WORK INSTRUCTION: When you copy the entries, keep every word exactly as it is and drop the images.

Top of SOURCE DATA

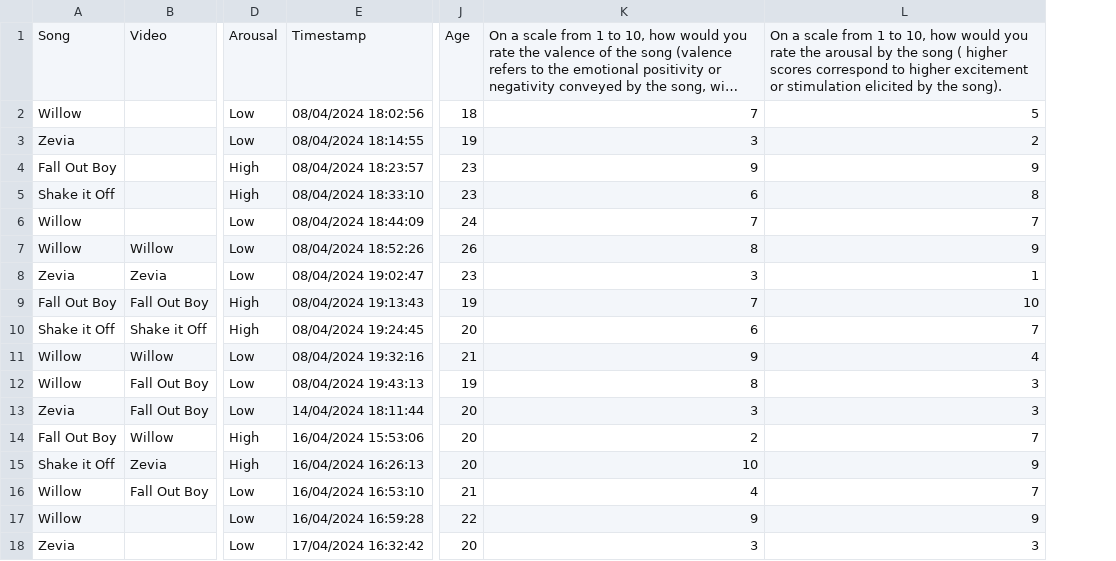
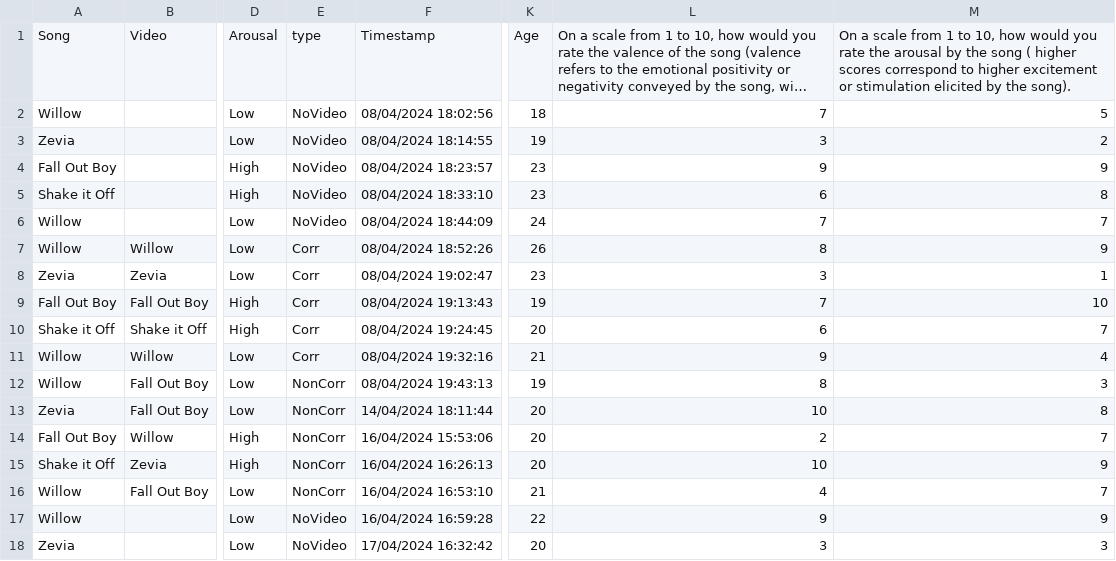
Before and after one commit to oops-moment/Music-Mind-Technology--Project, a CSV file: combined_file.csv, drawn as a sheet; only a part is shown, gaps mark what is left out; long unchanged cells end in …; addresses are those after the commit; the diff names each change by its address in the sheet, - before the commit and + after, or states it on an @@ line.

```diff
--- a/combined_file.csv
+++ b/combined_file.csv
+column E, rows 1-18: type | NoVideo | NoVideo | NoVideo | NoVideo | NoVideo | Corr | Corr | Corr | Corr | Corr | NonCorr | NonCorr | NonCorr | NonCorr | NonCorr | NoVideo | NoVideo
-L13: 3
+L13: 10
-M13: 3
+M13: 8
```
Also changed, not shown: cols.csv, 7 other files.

Bottom of SOURCE DATA

COMPLETED EXERCISE:
Before and after one commit to oops-moment/Music-Mind-Technology--Project, a CSV file: combined_file.csv, drawn as a sheet; only a part is shown, gaps mark what is left out; long unchanged cells end in …; addresses are those after the commit; the diff names each change by its address in the sheet, - before the commit and + after, or states it on an @@ line.

```diff
--- a/combined_file.csv
+++ b/combined_file.csv
+column E, rows 1-18: type | NoVideo | NoVideo | NoVideo | NoVideo | NoVideo | Corr | Corr | Corr | Corr | Corr | NonCorr | NonCorr | NonCorr | NonCorr | NonCorr | NoVideo | NoVideo
-L13: 3
+L13: 10
-M13: 3
+M13: 8
```
Also changed, not shown: cols.csv, 7 other files.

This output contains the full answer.